Bru said the Conservatives had also voted in favour of a motion that said the government “should consider whether to let the fund invest in unlisted infrastructure and unlisted firms, with the same demand for transparency, return and risk as for other investments.”
The fund’s management is allowed to invest in unlisted firms that are imminently seeking stock exchange listing. It has complained in the past that it was missing good opportunities because it could not invest in them at an earlier stage.
“This move by the ruling Conservatives will act as a strong signal to other investors and sovereign funds, from London and New York to Tokyo and Seoul,” Paul Fisher, a former director of the Bank of England who is Senior Associate at the Cambridge Institute for Sustainability Leadership, told Reuters.

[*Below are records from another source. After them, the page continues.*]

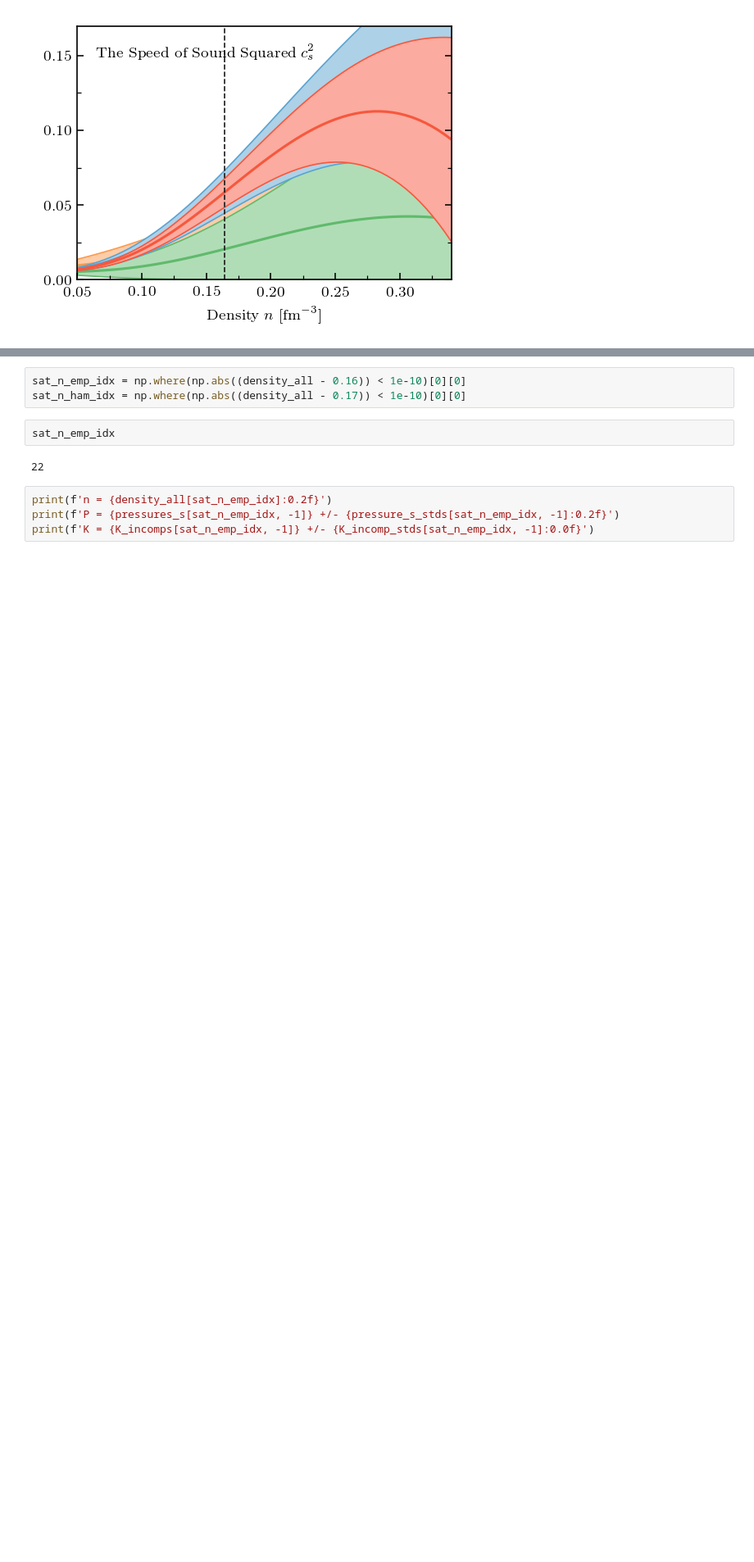
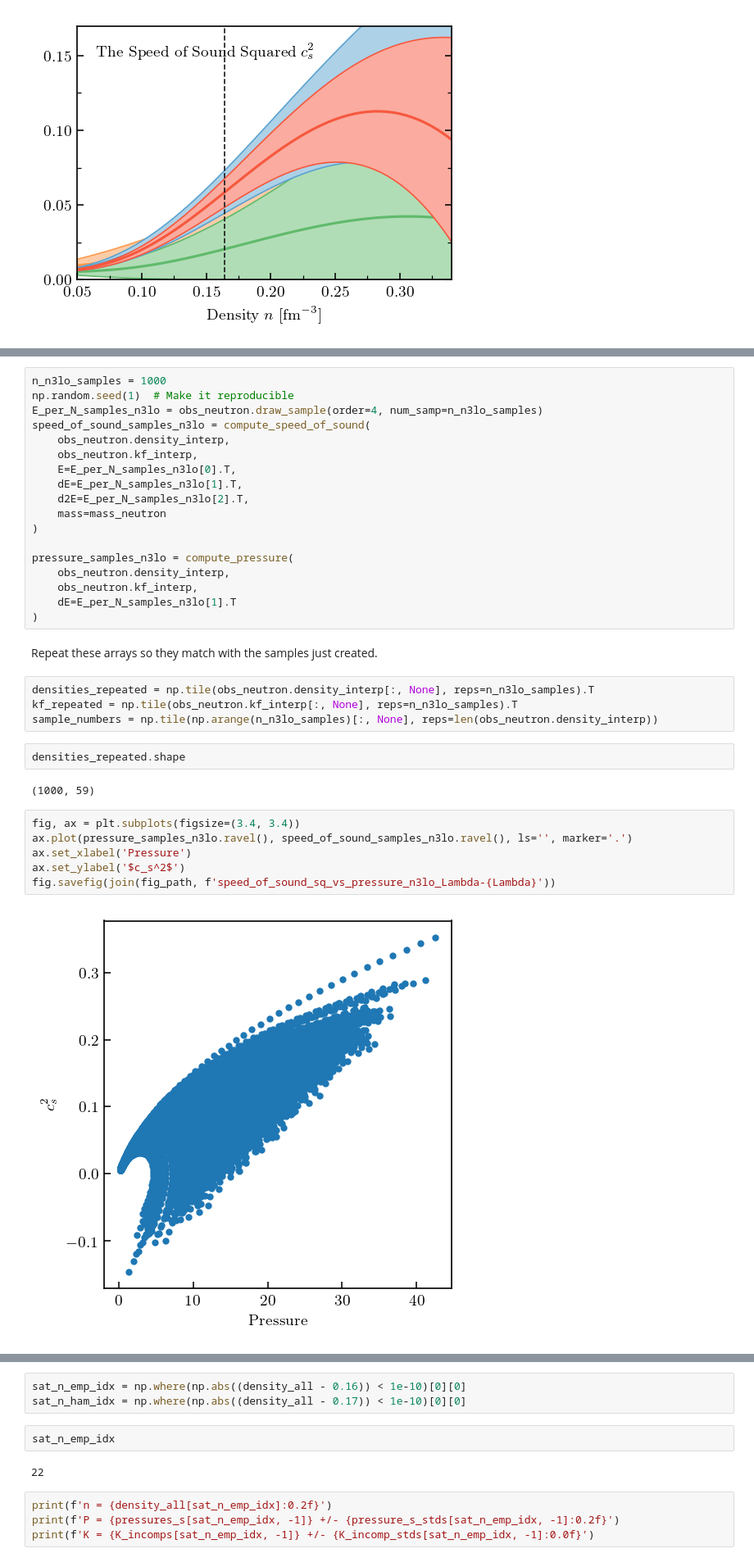
Before and after one commit to buqeye/nuclear-matter-convergence, a Jupyter notebook: analysis/derivatives-bands.ipynb, the cells around one changed output, grey strips where cells are left out. Shown at 82% size. Cells and saved outputs as stored; diff of their text form; blank space fills up the shorter version.

Commit message:
Added P-cs2 samples

```diff
--- a/analysis/derivatives-bands.ipynb
+++ b/analysis/derivatives-bands.ipynb
@@ -1555,0 +1558,36 @@ fig.savefig(join(fig_path, f'speed_of_sound_Lambda-{Lambda}'))
+# %%
+n_n3lo_samples = 1000
+np.random.seed(1)  # Make it reproducible
+E_per_N_samples_n3lo = obs_neutron.draw_sample(order=4, num_samp=n_n3lo_samples)
+speed_of_sound_samples_n3lo = compute_speed_of_sound(
+    obs_neutron.density_interp,
+    obs_neutron.kf_interp,
+    E=E_per_N_samples_n3lo[0].T,
+    dE=E_per_N_samples_n3lo[1].T,
+    d2E=E_per_N_samples_n3lo[2].T,
+    mass=mass_neutron
+)
+
+pressure_samples_n3lo = compute_pressure(
+    obs_neutron.density_interp,
+    obs_neutron.kf_interp,
+    dE=E_per_N_samples_n3lo[1].T
+)
+# %% [markdown]
+Repeat these arrays so they match with the samples just created.
+# %%
+densities_repeated = np.tile(obs_neutron.density_interp[:, None], reps=n_n3lo_samples).T
+kf_repeated = np.tile(obs_neutron.kf_interp[:, None], reps=n_n3lo_samples).T
+sample_numbers = np.tile(np.arange(n_n3lo_samples)[:, None], reps=len(obs_neutron.density_interp))
+# %%
+densities_repeated.shape
+# %% [output]
+(1000, 59)
+# %%
+fig, ax = plt.subplots(figsize=(3.4, 3.4))
+ax.plot(pressure_samples_n3lo.ravel(), speed_of_sound_samples_n3lo.ravel(), ls='', marker='.')
+ax.set_xlabel('Pressure')
+ax.set_ylabel('$c_s^2$')
+fig.savefig(join(fig_path, f'speed_of_sound_sq_vs_pressure_n3lo_Lambda-{Lambda}'))
+# %% [output]
+[figure, added]
```
Also changed, not shown: parts of 30 cells of this notebook, 1 other file.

“This prudent Conservative Party decision is a major turning point which should now pave the way for the Parliament to instruct the fund to enter and profit from the trillion dollar unlisted renewable infrastructure market,” said Tom Sanzillo, Director of Finance for the U.S.-based Institute for Energy Economics and Financial Analysis.
Finance Minister Siv Jensen will present a white paper on the fund on Tuesday.
She has in the past rejected the possibility to allow the fund to invest in unlisted infrastructure as a whole, not just for renewables, citing political risk. “Now Parliament needs to follow up. I can’t see any good reasons why the (finance) ministry should come to a different conclusion,” Martin Norman, the head of Greenpeace Nordic’s Sustainable Finance Campaign, told Reuters.